:: What the exercise asks ::
What must be returned is the number of lines in the records holding the word "button", with no other text.

:: Data for analysis ::
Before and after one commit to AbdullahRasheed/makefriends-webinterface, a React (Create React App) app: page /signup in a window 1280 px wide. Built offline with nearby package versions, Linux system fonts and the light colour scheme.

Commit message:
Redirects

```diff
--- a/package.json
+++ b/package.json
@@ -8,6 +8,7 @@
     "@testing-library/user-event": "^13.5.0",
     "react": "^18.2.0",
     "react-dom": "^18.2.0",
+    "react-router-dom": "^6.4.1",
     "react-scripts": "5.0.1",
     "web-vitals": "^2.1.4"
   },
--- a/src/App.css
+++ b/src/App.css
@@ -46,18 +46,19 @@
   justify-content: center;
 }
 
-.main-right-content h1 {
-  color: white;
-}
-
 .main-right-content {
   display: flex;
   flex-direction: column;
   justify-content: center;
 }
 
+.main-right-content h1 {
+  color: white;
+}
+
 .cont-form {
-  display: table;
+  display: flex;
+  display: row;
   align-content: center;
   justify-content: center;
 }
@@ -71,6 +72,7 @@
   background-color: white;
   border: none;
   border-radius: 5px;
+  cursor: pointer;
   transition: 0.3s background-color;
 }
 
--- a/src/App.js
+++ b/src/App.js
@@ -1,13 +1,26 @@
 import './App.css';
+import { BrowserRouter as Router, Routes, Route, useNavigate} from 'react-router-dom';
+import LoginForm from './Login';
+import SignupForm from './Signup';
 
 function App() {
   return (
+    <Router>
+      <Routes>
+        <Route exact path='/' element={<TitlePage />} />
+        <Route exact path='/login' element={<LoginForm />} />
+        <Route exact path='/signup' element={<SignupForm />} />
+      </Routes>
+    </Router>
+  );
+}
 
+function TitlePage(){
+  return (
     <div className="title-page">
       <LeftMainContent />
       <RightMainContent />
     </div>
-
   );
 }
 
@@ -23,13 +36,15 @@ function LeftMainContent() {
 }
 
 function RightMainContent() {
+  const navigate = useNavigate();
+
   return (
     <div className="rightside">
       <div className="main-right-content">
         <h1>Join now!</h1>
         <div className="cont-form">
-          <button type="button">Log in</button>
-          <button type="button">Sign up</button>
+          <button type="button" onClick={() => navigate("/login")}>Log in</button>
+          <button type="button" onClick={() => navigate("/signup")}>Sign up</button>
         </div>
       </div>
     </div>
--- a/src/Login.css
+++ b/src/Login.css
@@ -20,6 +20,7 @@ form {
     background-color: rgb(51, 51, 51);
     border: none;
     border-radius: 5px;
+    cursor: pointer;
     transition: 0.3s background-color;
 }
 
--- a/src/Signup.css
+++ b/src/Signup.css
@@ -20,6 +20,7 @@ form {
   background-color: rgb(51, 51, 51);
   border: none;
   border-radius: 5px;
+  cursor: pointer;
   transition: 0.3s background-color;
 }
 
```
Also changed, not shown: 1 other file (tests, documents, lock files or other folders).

:: The answer ::
4